This article examines the growth of algorithmic credit scoring and its implications for the regulation of consumer credit markets in the UK. It constructs a frame of analysis for the regulation of algorithmic credit scoring, bound by the core norms underpinning UK consumer credit and data protection regulation: allocative efficiency, distributional fairness and consumer privacy (as autonomy). Examining the normative trade-offs that arise within this frame, the article argues that existing data protection and consumer credit frameworks do not achieve an appropriate normative balance in the regulation of algorithmic credit scoring. In particular, the growing reliance on consumers’ personal data by lenders due to algorithmic credit scoring, coupled with the ineffectiveness of existing data protection remedies has created a data protection gap in consumer credit markets that presents a significant threat to consumer privacy and autonomy. The article makes recommendations for filling this gap through institutional and substantive regulatory reforms.

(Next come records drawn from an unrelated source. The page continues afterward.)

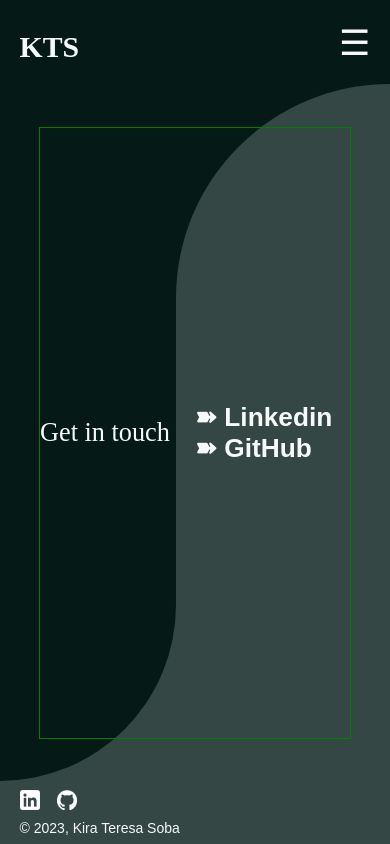
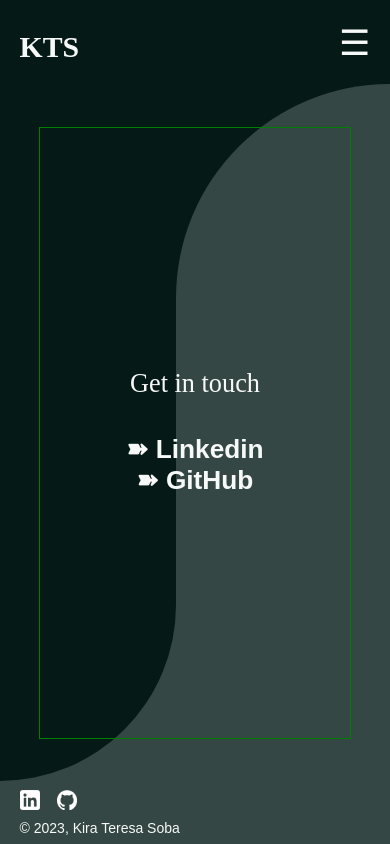
Before and after one commit to KiraTeresa/Portfolio, a React (Create React App) app: page /contact in a window 390 px wide. Built offline with nearby package versions, Linux system fonts and the light colour scheme; a web font is replaced by a local one.

Commit message:
Adjust responsive design of connect component

```diff
--- a/src/components/Contact/contact.scss
+++ b/src/components/Contact/contact.scss
@@ -1,6 +1,4 @@
 .contact {
-
-    // style for placeholder component...
     .connect {
         justify-content: space-between;
         align-items: center;
@@ -14,7 +12,7 @@
 
             a {
                 font-size: 1.5rem;
-                transition: ease-in-out font-size 2s, color 2s;
+                transition: ease-in-out font-size .8s, color 2s;
 
                 &:hover {
                     font-size: 3rem;
@@ -22,106 +20,33 @@
                 }
             }
         }
+
+        @media (max-width: 768px) {
+            div {
+                a {
+                    &:hover {
+                        font-size: 1.8rem;
+                    }
+                }
+            }
+        }
+
+        @media (max-width: 480px) {
+            flex-direction: column;
+            justify-content: center;
+            gap: 2rem;
+
+            h2 {
+                text-align: center;
+            }
+
+            div {
+                width: 100%;
+                display: flex;
+                flex-direction: column;
+                align-items: center;
+            }
+        }
     }
 
-    // ...end
-
-    // .introduction {
-    //     width: 75%;
-    //     display: flex;
-    //     justify-content: center;
-    //     align-items: center;
-
-    //     .img-wrapper {
-    //         position: absolute;
-    //         bottom: 0;
-    //         left: -3rem;
-    //         display: flex;
-    //         height: 100%;
-
-
-    //         img {
-    //             align-self: flex-end;
-    //             height: 90%;
-    //         }
-    //     }
-
-    //     .text {
-    //         a {
-    //             font-size: 1.5rem;
-    //             transition: ease-in-out font-size 2s, color 2s;
-
-    //             &:hover {
-    //                 font-size: 3rem;
-    //                 color: rgb(92, 111, 108);
-    //             }
-    //         }
-    //     }
-    // }
-
-    // .form {
-    //     display: flex;
-    //     flex-direction: column;
-    //     justify-content: center;
-    //     align-items: center;
-
-    //     form {
-    //         display: flex;
-    //         flex-direction: column;
-    //         gap: 1rem;
-    //         width: 70%;
-
-    //         label {
-    //             display: flex;
-    //             flex-direction: column;
-    //         }
-
-    //         input,
-    //         textarea {
-    //             margin-top: 5px;
-    //             padding: 10px;
-    //             background-color: #D9D9D9;
-    //             border: none;
-    //             font-size: 1.2rem;
-    //             color: #051a16;
-    //         }
-
-    //         textarea {
-    //             height: 100px;
-    //         }
-    //     }
-    // }
-
-    // @media (max-width: 1024px) {
-    //     flex-direction: column;
-    //     gap: 2rem;
-
-    //     .introduction {
-    //         width: 100%;
-
-    //         .text {
-    //             a {
-    //                 font-size: 2rem;
-    //             }
-    //         }
-    //     }
-
-    //     .form {
-    //         margin-bottom: 2rem;
-
-    //         form {
-    //             width: 100%;
-    //             padding: 2rem;
-    //             text-align: center;
-    //         }
-    //     }
-    // }
-
-    // @media (max-width: 480px) {
-    //     .form {
-    //         form {
-    //             padding: 0;
-    //         }
-    //     }
-    // }
 }
```
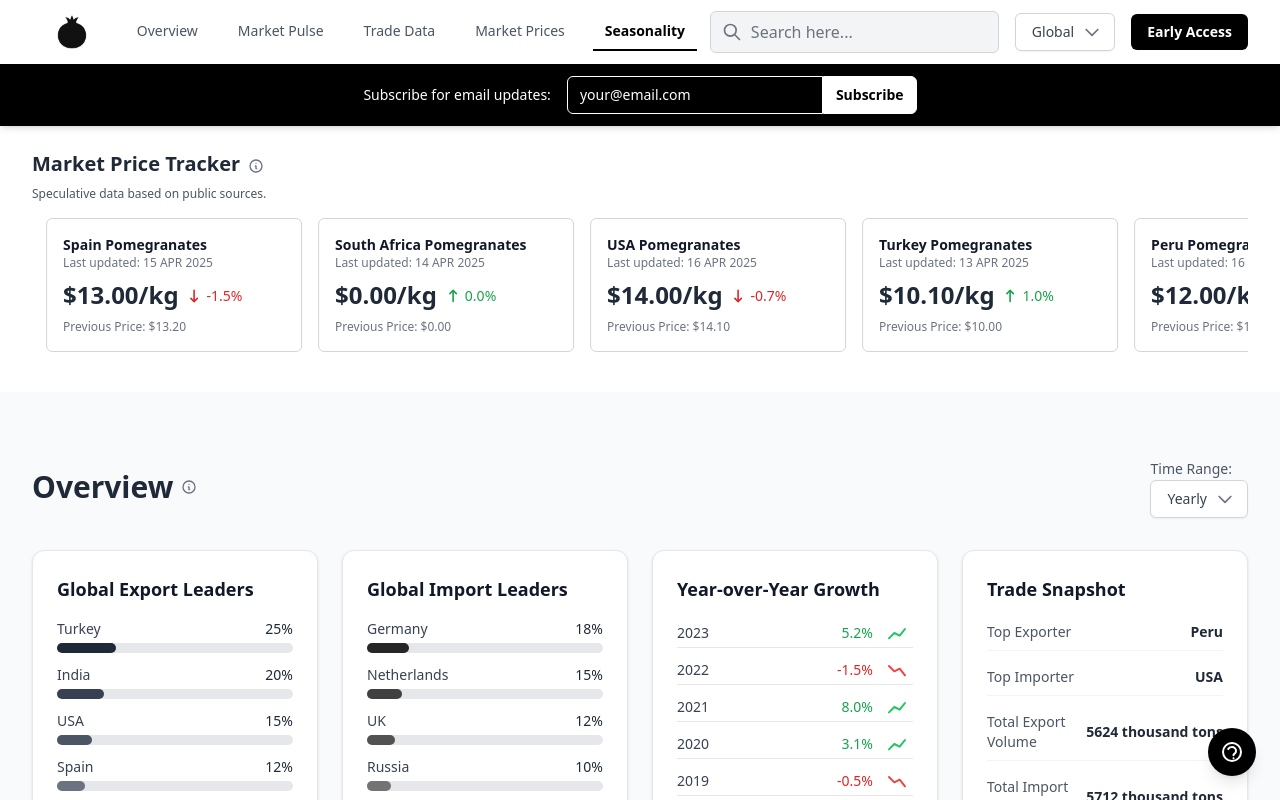
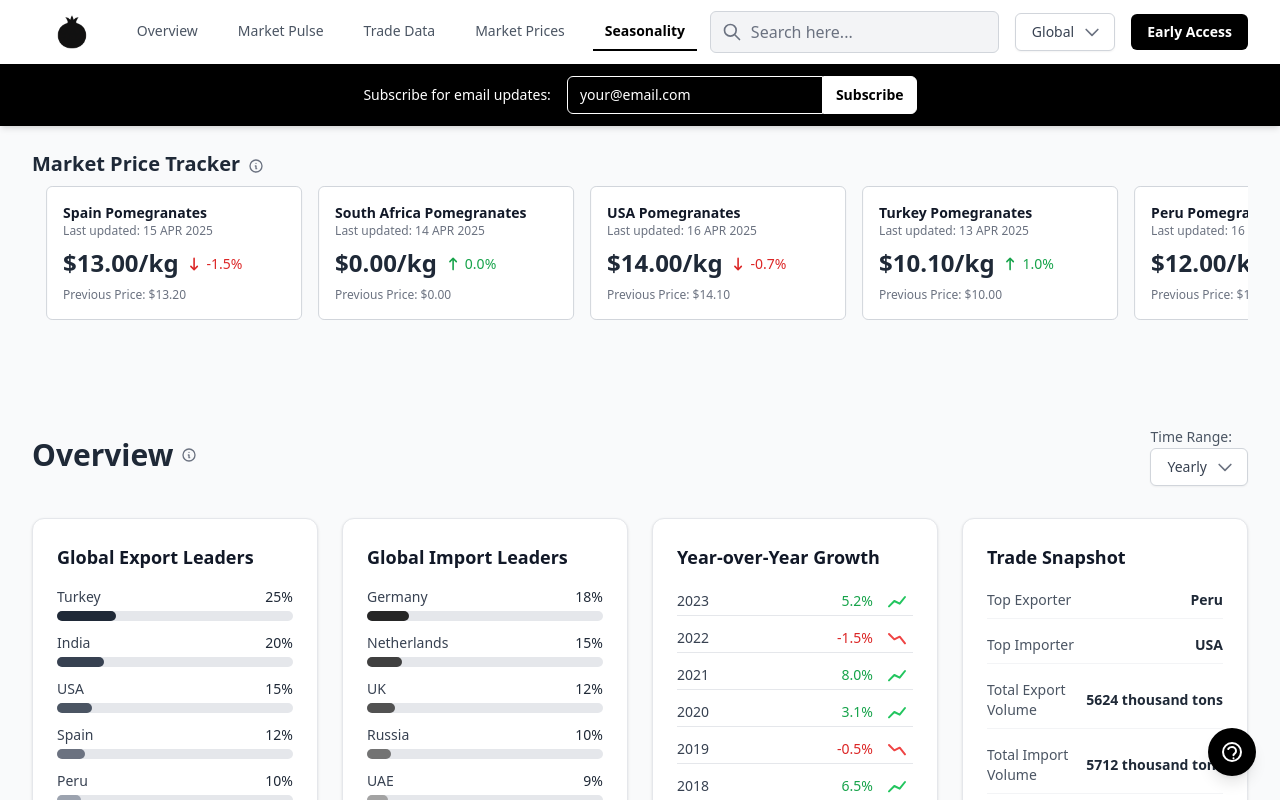
Before and after one commit to msshahzaib97/pomintel_complete, a React (Vite) app: page / in a window 1280 px wide. Shown: the top 800 px of the page. Built offline with nearby package versions, Linux system fonts and the light colour scheme.

Commit message:
Remove speculative data info paragraph from MarketPriceTracker

```diff
--- a/components/sections/overview/MarketPriceTracker.tsx
+++ b/components/sections/overview/MarketPriceTracker.tsx
@@ -29,7 +29,7 @@ const MarketPriceTracker: React.FC = () => {
   const duplicatedData = [...prices, ...prices]; // Duplicate for seamless loop
 
   return (
-    <div className="bg-white py-6 pb-10 shadow-sm">
+    <div className="bg-gray-50 py-6 pb-10 shadow-sm">
       <div className="max-w-7xl mx-auto px-4 sm:px-6 lg:px-8">
         <div className="flex items-center mb-2">
           <h3 className="text-xl font-semibold text-gray-800">Market Price Tracker</h3>
@@ -37,8 +37,6 @@ const MarketPriceTracker: React.FC = () => {
             <Tooltip content="Speculative data based on public sources. This data is estimated using public figures and market patterns, and auto-updates every 30-60 seconds." className="w-4 h-4" position="bottom" />
           </div>
         </div>
-        <p className="text-xs text-gray-600 mb-4">Speculative data based on public sources.</p>
-
         <div className="overflow-hidden group">
           <div className="animate-marquee whitespace-nowrap">
             {duplicatedData.map((price, index) => (
```
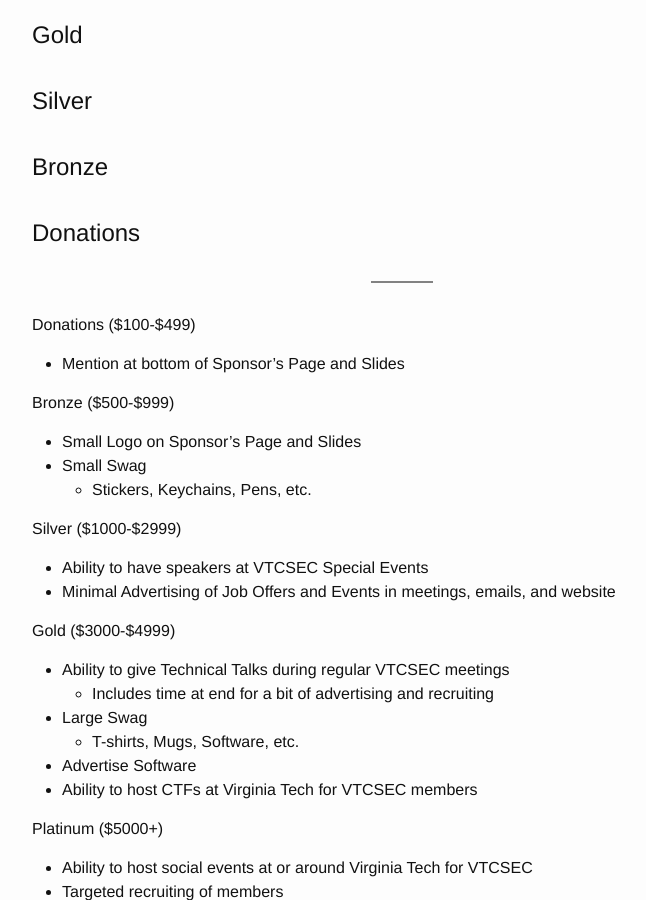
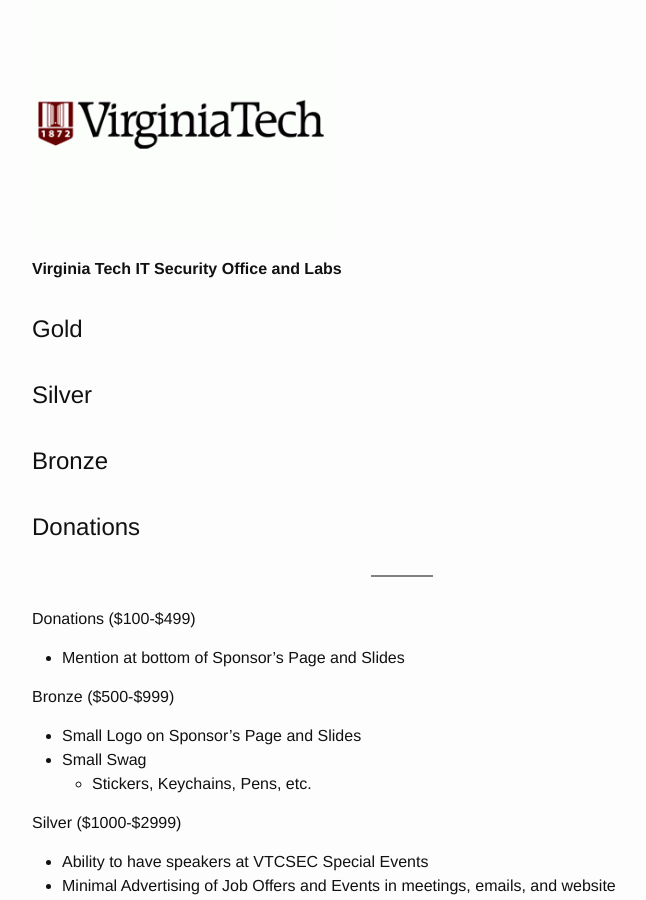
Before and after one commit to VTCSec/vtcsec.org, a Jekyll site: the page built from sponsors.md, in a window 1280 px wide and 900 px high, scrolled down 302 px. Shown: the whole window, without its empty margins (238-884 px from the left). Built offline with Jekyll 4.4.1, drawn with Linux system fonts in a browser that asks for light colours.

Commit message:
Update sponsors.md

```diff
--- a/sponsors.md
+++ b/sponsors.md
@@ -4,6 +4,10 @@
 permalink: /sponsors/
 ---
 # Platinum
+
+![](/images/VirginiaTechLogo.gif)
+
+**Virginia Tech IT Security Office and Labs**
 
 # Gold
 
```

Nikita Aggarwal, The Norms of Algorithmic Credit Scoring, Cambridge Law Journal, Volume 80, Issue 1, March 2021, pp 42-73, DOI: https://doi.org/10.1017/S0008197321000015.